Defying investor opposition, British Sky Broadcasting Group PLC said Monday it had appointed James Murdoch, younger son of media mogul Rupert Murdoch, as the company’s new chief executive.
The board of the London-based satellite broadcaster confirmed that Murdoch, 30, would replace Tony Ball, who announced in September he was stepping down.
Rupert Murdoch’s News Corp. holds a 35.4 percent stake in BSkyB, and the senior Murdoch is chairman of the broadcaster.
Some shareholders opposed the younger Murdoch’s appointment, fearing it could compromise the firm’s independence.
Last week, the Association of British Insurers, which holds about a quarter of BSkyB shares, voiced concerns over the way the company was handling the appointment and about the role of non-executive directors in the process.
Since 1999 James Murdoch has headed News Corp.’s Asian pay-TV service, Star TV, which reported its first profit last year.
His elder brother Lachlan, 32, has long been viewed as heir apparent to his father’s media empire, which includes the New York Post and 20th Century Fox.
James Murdoch’s appointment comes as institutional shareholders in Britain are beginning to flex their muscle. Last month shareholder dissent forced broadcasters Granada and Carlton Communications to drop Michael Green as their choice to head ITV PLC, the new company being formed by their merger. They agreed an outside executive would be selected to head the new company.
The British government has urged institutional shareholders to take a more active role in running the companies they invest in.
Shareholders will have a chance to voice their displeasure at BSkyB’s annual general meeting on Nov. 14.
Ball is widely credited with turning the company around.
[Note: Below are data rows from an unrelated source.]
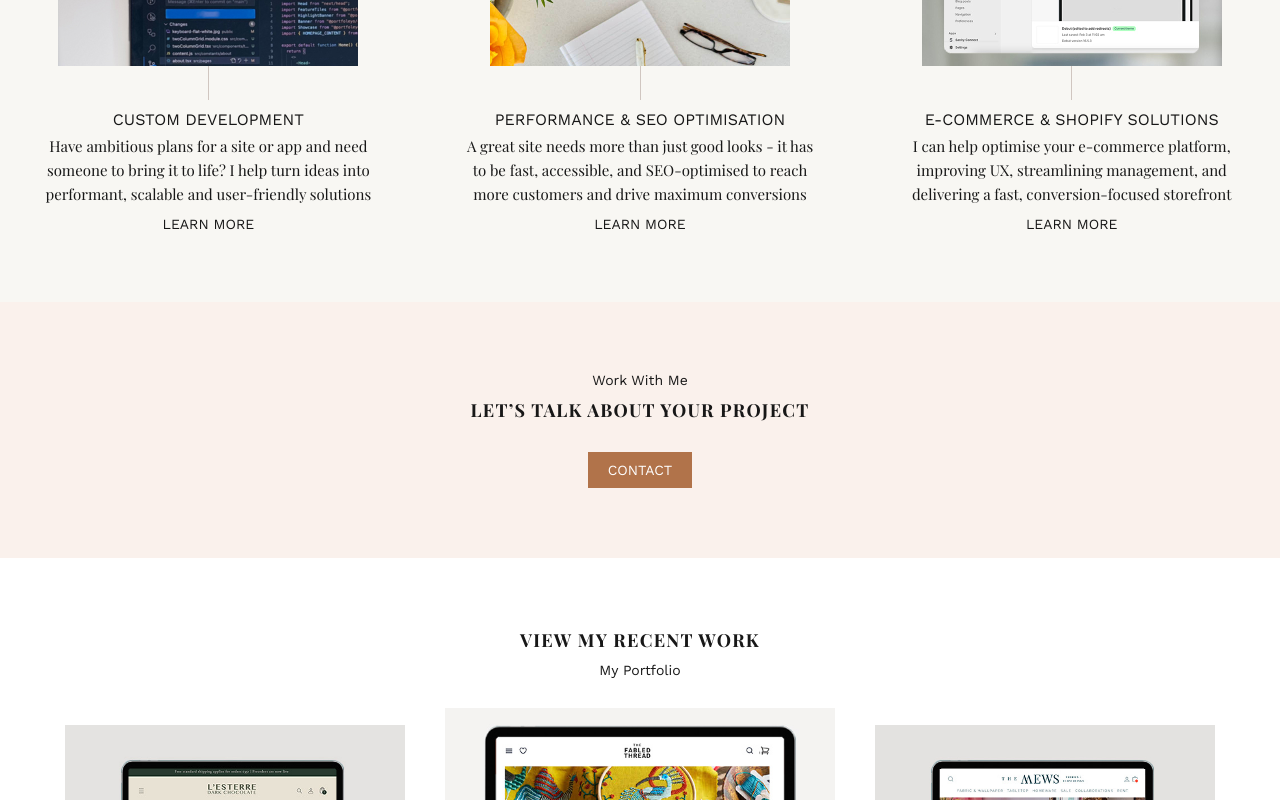
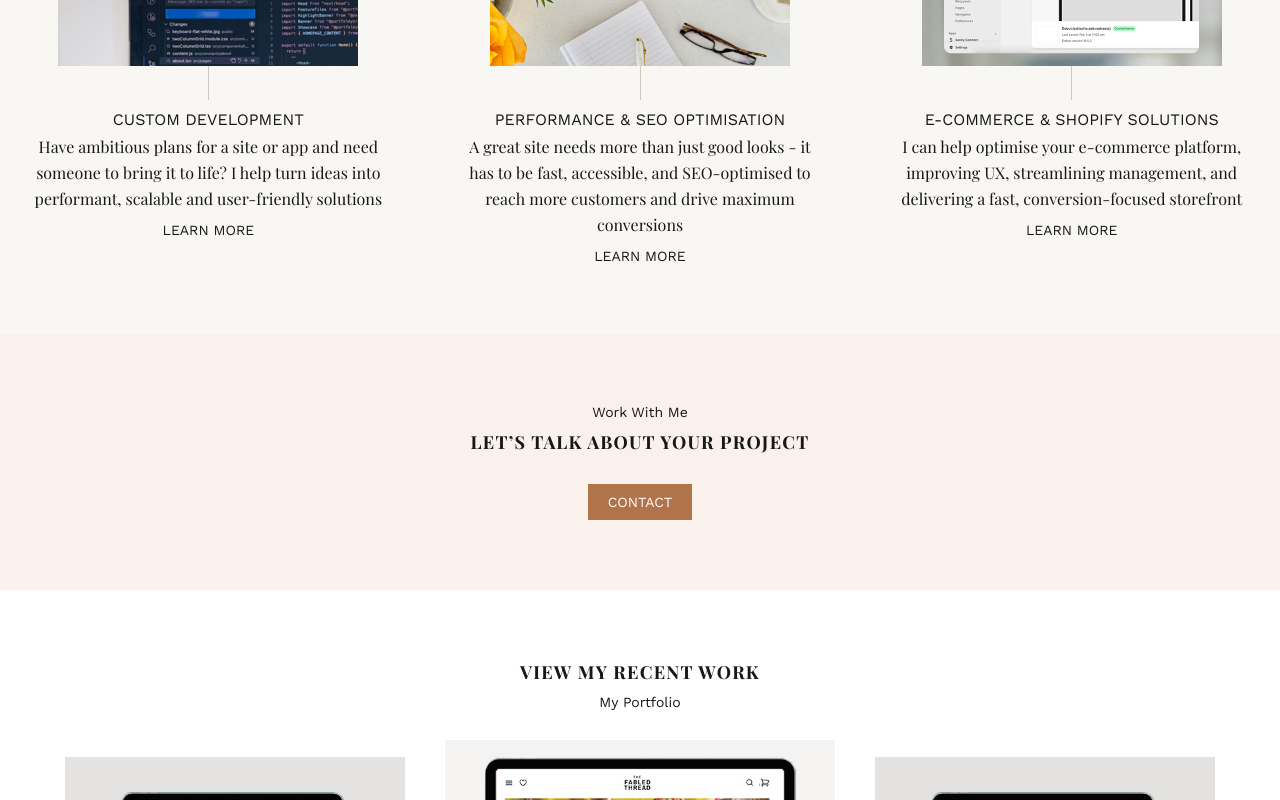
Before and after one commit to lindsayfoley/portfoleyo, a Next.js app: page / in a window 1280 px wide. Shown: the part 920-1720 px from the top of the page. Built offline with nearby package versions, Linux system fonts and the light colour scheme; a web font is replaced by a local one.

Commit message:
correcting dupe hex code

```diff
--- a/src/styles/globals.css
+++ b/src/styles/globals.css
@@ -9,7 +9,7 @@
   --light-grey: #afadad;
   --medium-grey: #d0c6c0;
   --mid-grey: #504742;
-  --dark-grey: #171717;
+  --dark-grey: #343232;
   --darkest-grey: #171717;
 }
 
@@ -46,15 +46,14 @@ main {
 p {
   font-weight: 400;
   font-style: normal;
-  font-size: 15px;
-  line-height: 24px;
+  font-size: 16px;
+  line-height: 26px;
 }
 
 a {
   color: inherit;
   text-decoration: none;
 }
-
 
 .defaultTheme {
   background: var(--default-background);
```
In August the company announced its first full-year profit since it started digital operations in 1998.
The pay TV service has almost 7 million subscribers and holds exclusive rights to live broadcasts of English Premier League soccer matches.